- [Work item]: The response must contain every line from the records below that has "color".

[Web page revision data]
▬▬▬▬▬▬

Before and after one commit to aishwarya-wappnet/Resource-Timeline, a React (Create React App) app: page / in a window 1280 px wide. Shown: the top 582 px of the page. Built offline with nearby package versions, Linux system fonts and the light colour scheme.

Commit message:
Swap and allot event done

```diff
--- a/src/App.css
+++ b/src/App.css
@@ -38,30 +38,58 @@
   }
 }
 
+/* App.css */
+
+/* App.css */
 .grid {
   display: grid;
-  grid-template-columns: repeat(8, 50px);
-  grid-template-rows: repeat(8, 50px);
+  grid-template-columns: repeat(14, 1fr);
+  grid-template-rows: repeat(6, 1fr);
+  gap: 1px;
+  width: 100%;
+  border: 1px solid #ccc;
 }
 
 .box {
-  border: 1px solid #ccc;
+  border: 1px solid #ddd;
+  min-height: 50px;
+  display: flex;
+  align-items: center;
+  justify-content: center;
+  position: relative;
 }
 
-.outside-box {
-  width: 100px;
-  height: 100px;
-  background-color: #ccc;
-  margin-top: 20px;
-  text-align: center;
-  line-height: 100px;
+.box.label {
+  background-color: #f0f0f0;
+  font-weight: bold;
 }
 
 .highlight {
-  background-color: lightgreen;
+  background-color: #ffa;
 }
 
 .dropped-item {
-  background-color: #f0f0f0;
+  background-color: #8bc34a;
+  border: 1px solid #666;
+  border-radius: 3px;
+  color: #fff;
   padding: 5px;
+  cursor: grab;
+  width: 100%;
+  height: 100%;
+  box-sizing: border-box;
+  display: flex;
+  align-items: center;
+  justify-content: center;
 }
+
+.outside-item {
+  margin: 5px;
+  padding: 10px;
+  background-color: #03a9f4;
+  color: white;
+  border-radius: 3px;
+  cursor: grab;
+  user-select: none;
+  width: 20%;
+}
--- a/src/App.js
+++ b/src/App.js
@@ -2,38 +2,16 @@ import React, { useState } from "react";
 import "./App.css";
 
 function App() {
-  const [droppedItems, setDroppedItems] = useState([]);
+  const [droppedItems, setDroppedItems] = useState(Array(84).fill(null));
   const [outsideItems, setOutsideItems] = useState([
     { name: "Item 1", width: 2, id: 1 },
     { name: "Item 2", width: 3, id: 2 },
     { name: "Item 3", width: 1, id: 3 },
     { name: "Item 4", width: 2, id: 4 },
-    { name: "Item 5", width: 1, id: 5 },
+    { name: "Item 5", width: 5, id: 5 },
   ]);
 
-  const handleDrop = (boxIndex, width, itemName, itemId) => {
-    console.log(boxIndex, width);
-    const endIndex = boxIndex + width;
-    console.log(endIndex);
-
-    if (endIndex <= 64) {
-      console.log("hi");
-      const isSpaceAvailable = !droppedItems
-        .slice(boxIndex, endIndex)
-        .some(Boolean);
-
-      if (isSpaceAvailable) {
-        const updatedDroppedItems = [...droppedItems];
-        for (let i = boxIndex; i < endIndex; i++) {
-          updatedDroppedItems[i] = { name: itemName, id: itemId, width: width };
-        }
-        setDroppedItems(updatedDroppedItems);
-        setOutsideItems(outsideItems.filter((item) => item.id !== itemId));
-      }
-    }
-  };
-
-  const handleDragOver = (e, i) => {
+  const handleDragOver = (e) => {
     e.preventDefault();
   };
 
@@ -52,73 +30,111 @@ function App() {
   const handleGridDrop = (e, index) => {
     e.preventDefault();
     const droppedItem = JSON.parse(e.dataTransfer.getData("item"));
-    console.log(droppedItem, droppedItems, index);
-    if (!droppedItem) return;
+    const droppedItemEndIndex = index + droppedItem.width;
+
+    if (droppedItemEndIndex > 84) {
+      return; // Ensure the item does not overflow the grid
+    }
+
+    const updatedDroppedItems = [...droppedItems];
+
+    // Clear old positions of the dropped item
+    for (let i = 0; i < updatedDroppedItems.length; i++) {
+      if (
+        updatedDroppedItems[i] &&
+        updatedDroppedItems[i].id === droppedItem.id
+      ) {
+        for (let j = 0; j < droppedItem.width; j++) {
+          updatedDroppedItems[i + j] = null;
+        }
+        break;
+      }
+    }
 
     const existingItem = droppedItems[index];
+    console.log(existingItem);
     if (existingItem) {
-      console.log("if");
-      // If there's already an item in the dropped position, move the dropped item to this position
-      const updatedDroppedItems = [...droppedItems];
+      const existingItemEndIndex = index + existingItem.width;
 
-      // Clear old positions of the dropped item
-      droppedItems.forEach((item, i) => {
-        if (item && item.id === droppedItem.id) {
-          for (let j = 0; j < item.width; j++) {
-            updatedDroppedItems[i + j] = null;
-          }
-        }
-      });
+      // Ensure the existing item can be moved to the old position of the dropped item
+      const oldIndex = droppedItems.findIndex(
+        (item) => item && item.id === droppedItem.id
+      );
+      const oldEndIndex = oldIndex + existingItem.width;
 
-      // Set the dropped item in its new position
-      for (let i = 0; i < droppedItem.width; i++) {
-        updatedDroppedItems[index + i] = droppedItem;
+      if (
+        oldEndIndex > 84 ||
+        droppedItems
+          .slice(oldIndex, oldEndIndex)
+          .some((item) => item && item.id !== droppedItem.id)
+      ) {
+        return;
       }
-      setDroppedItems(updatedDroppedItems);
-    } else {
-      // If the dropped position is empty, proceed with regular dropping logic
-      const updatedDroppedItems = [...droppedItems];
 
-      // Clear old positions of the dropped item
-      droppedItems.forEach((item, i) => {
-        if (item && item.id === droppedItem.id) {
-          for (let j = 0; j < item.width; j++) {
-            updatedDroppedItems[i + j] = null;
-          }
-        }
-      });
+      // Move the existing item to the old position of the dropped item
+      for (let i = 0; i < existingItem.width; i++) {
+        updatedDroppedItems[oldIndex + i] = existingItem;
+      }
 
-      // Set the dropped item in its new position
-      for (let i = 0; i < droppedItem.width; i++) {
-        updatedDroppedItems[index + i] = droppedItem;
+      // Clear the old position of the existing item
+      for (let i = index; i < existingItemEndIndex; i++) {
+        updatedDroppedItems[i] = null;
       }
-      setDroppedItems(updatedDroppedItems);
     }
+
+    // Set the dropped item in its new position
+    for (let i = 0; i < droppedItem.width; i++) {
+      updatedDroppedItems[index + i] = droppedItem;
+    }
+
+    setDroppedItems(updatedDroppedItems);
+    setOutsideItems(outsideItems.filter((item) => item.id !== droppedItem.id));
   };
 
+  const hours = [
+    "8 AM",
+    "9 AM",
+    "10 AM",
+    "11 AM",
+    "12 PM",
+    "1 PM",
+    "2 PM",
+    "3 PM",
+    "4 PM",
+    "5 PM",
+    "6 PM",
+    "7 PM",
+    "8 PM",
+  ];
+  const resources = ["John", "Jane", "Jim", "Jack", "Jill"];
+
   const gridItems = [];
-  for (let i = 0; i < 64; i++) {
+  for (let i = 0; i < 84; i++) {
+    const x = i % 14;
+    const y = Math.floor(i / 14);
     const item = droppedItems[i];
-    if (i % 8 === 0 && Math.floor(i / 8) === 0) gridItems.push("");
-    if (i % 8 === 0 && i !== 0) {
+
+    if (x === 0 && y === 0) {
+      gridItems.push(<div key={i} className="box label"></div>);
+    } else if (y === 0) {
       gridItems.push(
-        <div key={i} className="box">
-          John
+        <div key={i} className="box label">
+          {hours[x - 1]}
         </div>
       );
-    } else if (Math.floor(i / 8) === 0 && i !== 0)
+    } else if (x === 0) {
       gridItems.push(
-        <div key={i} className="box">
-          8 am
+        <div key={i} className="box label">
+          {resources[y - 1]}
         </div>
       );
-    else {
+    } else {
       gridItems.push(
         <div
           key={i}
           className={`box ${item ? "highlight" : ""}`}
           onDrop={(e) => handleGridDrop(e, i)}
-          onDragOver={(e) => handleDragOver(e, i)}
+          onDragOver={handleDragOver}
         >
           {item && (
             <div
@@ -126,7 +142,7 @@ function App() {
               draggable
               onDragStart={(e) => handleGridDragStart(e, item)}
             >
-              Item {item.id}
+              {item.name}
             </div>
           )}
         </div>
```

▬▬▬▬▬▬

- [Exercise solution]:
-  background-color: #ccc;
+  background-color: #f0f0f0;
-  background-color: lightgreen;
+  background-color: #ffa;
-  background-color: #f0f0f0;
+  background-color: #8bc34a;
+  color: #fff;
+  background-color: #03a9f4;
+  color: white;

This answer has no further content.